[[ Listed records open ]]

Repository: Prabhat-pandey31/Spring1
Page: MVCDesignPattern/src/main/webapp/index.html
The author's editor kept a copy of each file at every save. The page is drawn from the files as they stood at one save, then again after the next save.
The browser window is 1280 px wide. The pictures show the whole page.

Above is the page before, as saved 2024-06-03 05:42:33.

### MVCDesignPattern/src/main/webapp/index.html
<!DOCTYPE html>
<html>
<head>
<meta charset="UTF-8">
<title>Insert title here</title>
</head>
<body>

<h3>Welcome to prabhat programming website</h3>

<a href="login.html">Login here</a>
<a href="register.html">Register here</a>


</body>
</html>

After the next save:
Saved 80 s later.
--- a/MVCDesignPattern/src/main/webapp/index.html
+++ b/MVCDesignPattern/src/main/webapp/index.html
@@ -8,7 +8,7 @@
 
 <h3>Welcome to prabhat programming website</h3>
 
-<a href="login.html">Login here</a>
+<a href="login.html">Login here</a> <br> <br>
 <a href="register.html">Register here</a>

[[ Listed records closed ]]
[[ Listed records open ]]

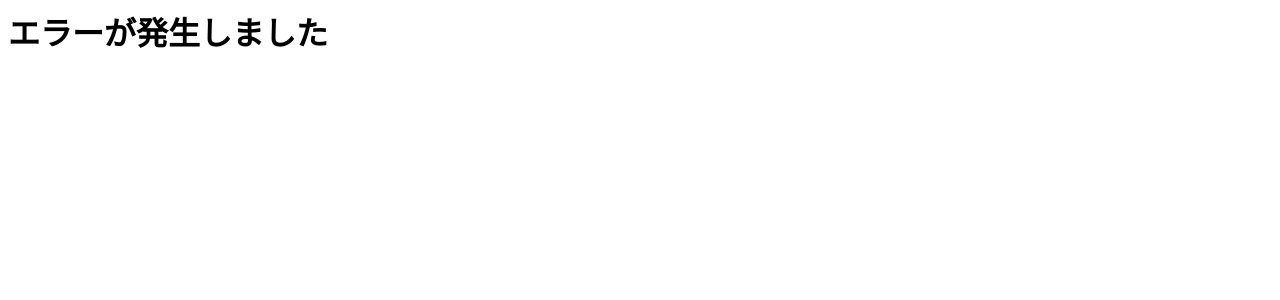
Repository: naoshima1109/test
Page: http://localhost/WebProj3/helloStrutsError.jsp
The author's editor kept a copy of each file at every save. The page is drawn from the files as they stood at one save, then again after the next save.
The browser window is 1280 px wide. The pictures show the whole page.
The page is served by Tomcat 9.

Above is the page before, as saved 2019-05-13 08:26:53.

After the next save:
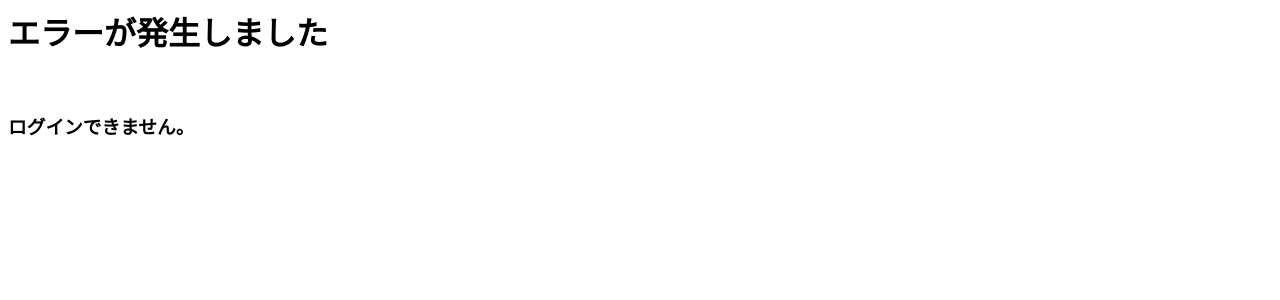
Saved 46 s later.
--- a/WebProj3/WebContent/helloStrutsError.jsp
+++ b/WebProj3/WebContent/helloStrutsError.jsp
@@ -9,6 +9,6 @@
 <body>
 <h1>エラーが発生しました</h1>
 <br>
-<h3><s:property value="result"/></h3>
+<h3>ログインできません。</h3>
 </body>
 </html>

[[ Listed records closed ]]

_Problem requirements_. Reproduce every line in the data that has the word "Login" in it.

_Answer to this exercise_.
<a href="login.html">Login here</a>
-<a href="login.html">Login here</a>
+<a href="login.html">Login here</a> <br> <br>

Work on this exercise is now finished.